**Assignment**
Go through the material below and return each line with the string "column" in it.

=======

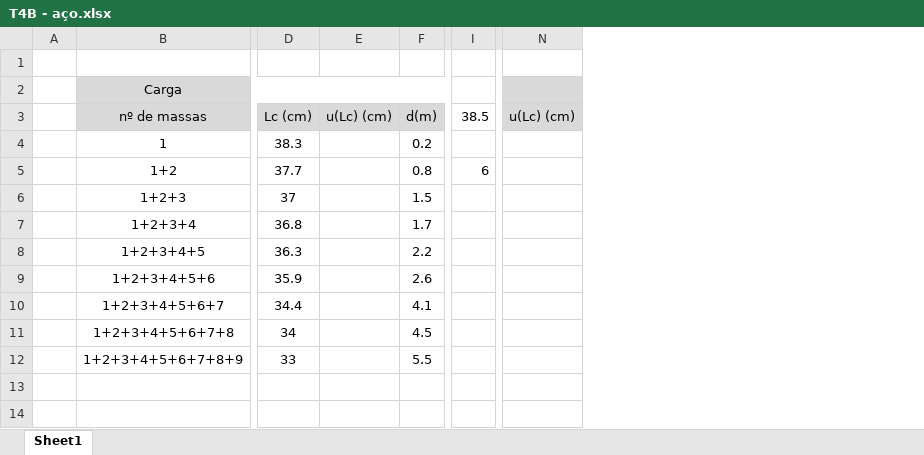
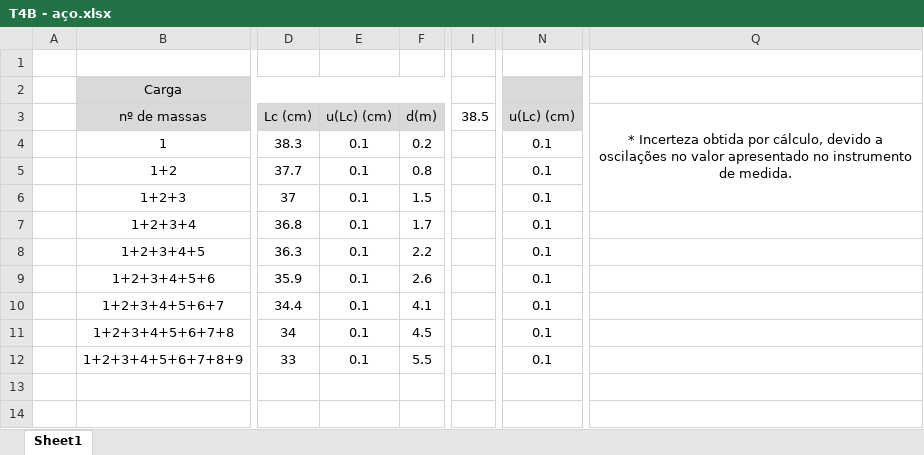
Before and after one commit to sergisousa/LABSFISICAI, an Excel workbook: T4B - aço.xlsx, sheet Sheet1, drawn as a sheet; only a part is shown, gaps mark what is left out; values as stored, in another font and other column widths than the file's, no borders; charts and pictures not drawn; removed rows and columns are numbered as before the commit, all else as after; the diff covers the shown part only; the diff names each change by its address in the sheet, - before the commit and + after, or states it on an @@ line.

Commit message:
Completamento dos dados (1)
-Colocação dos valores na tabela.

```diff
--- a/T4B - aço.xlsx (sheet Sheet1)
+++ b/T4B - aço.xlsx (sheet Sheet1)
-column E, row 3: u(Lc) (cm)
+column E, rows 3-12: u(Lc) (cm) | 0.1 | 0.1 | 0.1 | 0.1 | 0.1 | 0.1 | 0.1 | 0.1 | 0.1
+column Q, row 3: * Incerteza obtida por cálculo, devido a oscilações no valor apresentado no instrumento de medida.
-N4:N12: (empty)
+N4:N12: 0.1
-I5: 6
+I5: (empty)
```
Also changed, not shown: 11 added rows, 13 removed rows and 5 edited cells elsewhere in this sheet, charts or pictures.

=======

**Output of the task**
Before and after one commit to sergisousa/LABSFISICAI, an Excel workbook: T4B - aço.xlsx, sheet Sheet1, drawn as a sheet; only a part is shown, gaps mark what is left out; values as stored, in another font and other column widths than the file's, no borders; charts and pictures not drawn; removed rows and columns are numbered as before the commit, all else as after; the diff covers the shown part only; the diff names each change by its address in the sheet, - before the commit and + after, or states it on an @@ line.
-column E, row 3: u(Lc) (cm)
+column E, rows 3-12: u(Lc) (cm) | 0.1 | 0.1 | 0.1 | 0.1 | 0.1 | 0.1 | 0.1 | 0.1 | 0.1
+column Q, row 3: * Incerteza obtida por cálculo, devido a oscilações no valor apresentado no instrumento de medida.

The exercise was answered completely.